weeds words

back again!  never quit!

summer summer summertime

I'm in the TV room of my parents' home, kneeling on the carpet with my laptop on the coffee table, with ice in my glass and poison ivy on my leg.

I'm listening to a youtube sampler of of "appalachian traditional artists" that Jim Lloyd put up on facebook.  It's people pickin' at galax and in living rooms.  It matches the way I feel right now.  A little hyper, and satisfied with where I am.

I've been using my instax camera to try and get some of the lushness of right now in the mountains of Virginia.  I'd like to be able to use words to communicate things like that as well.  Something about fields of corn, something about crows, something about tiny fishes in brown water, something about forest green tunnels, shoes wet with dew in the morning.  Trees and hedges just standing while the insects buzz on and my car motor just runs on.
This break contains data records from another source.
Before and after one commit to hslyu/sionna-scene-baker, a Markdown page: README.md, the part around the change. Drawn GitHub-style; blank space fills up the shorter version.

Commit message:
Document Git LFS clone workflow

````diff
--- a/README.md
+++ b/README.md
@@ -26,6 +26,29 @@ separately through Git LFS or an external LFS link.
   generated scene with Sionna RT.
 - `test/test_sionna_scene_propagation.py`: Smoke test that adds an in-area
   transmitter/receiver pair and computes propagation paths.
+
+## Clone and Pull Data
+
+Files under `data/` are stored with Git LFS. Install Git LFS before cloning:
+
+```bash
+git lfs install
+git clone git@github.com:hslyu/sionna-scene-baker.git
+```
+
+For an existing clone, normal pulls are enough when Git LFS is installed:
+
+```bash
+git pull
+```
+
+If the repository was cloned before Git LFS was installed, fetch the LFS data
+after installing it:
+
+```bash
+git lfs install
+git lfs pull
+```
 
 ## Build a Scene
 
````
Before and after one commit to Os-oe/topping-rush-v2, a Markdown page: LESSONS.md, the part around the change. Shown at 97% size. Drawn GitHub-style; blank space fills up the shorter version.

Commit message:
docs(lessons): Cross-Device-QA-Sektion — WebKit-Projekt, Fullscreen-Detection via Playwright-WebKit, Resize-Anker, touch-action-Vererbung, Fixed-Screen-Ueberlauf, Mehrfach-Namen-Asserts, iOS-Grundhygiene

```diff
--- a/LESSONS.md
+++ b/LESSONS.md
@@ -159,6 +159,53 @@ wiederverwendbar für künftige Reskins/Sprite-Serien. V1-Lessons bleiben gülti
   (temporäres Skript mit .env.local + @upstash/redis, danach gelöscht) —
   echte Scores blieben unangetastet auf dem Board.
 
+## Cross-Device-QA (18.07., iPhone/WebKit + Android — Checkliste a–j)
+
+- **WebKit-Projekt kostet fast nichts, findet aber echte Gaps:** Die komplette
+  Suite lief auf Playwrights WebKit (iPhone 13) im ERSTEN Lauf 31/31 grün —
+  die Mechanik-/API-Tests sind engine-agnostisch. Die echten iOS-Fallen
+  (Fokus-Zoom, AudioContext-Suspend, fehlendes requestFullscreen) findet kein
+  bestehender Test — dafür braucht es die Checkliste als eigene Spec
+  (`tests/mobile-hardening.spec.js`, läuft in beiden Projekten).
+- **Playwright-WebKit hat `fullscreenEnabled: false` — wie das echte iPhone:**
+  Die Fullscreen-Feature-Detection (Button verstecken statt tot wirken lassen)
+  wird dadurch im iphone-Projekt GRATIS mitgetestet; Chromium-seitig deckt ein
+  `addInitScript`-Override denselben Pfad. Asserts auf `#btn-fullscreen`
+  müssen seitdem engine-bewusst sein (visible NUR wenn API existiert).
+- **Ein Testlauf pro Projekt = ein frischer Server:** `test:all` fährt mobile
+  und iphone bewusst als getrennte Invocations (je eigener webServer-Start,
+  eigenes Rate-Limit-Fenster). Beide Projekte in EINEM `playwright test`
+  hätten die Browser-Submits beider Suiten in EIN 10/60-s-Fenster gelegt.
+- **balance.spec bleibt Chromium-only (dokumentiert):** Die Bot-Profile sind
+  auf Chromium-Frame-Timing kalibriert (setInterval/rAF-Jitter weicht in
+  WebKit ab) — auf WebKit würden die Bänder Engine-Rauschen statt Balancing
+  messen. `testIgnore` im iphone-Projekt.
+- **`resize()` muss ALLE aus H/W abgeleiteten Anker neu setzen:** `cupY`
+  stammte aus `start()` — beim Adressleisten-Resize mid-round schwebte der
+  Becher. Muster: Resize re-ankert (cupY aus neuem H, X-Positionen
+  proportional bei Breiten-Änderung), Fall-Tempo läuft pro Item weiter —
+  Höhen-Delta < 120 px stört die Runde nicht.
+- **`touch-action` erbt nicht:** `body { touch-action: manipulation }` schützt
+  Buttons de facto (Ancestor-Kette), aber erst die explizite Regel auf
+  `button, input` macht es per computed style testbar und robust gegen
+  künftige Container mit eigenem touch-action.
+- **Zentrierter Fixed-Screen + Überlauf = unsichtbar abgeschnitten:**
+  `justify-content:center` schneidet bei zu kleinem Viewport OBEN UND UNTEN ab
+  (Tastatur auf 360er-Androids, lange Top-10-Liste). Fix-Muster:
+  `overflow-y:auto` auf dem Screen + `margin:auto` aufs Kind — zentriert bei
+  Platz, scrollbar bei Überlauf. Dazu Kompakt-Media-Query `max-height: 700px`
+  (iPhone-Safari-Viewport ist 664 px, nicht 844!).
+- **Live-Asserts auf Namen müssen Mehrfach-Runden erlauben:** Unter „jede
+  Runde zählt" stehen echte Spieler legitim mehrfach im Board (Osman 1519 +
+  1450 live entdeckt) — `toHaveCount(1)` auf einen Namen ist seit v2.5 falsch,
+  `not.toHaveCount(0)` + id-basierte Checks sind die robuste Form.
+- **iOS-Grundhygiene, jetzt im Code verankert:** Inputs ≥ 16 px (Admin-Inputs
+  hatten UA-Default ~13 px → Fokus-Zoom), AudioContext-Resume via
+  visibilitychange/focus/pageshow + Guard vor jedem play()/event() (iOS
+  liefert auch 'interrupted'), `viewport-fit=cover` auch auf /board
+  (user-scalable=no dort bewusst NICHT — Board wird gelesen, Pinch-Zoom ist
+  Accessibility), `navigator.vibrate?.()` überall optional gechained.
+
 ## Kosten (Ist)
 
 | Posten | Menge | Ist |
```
I heard an interview on the radio recently with that author David Foster Wallace.  He spoke about feeling a fear to express anything earnest in this cultural climate that watches a lot of TV and that uses irony as a personal brand, etc, etc, and I get it, I really get it and that makes me want to read some of his essays.  I picked up his unfinished (not finished before his death) novel The Pale King at the library, and while I eventually gave up and returned it because it was probably too ambitious as my introduction to David Foster Wallace, it did have this very beautiful passage right in the first chapter on the first page where he writes this gorgeous paragraph sentence of meadow weed names.  It runs through my mind a lot especially as I look around here and list in my mind the flowers that I know and as I think about ~*Appalachian*~ themed writing whatever that means.

Like, I know David Foster Wallace was talking about a general midwestern specifically-nonspecific thing and the paragraph in The Pale King is in a context of human structure and that's what makes this block of text with the human names for natural intricacies so effective.  BUT I'm kind of interested in doing exercises about ~*writing what you know*~ and writing about a PLACE and I'm interested in there being Appalachian voices out there in the discourse.

BUT ANYWAY of course this is all a lead-up to me listing weeds:

Jewelweed, red lobelia, ironweed, goldenrod, chickory, sunchoke, aster, comfrey, morning glory, bindweed, mouse ear, sorrel, curly dock, burdock, red clover, queen anne's lace, black-eyed susan, canadian thistle, mustard, rape, blackberry, poison ivy, stinging nettle, yarrow, water hemlock, huckleberry, wineberry, black raspberry, dandelion, daisy, milkweed.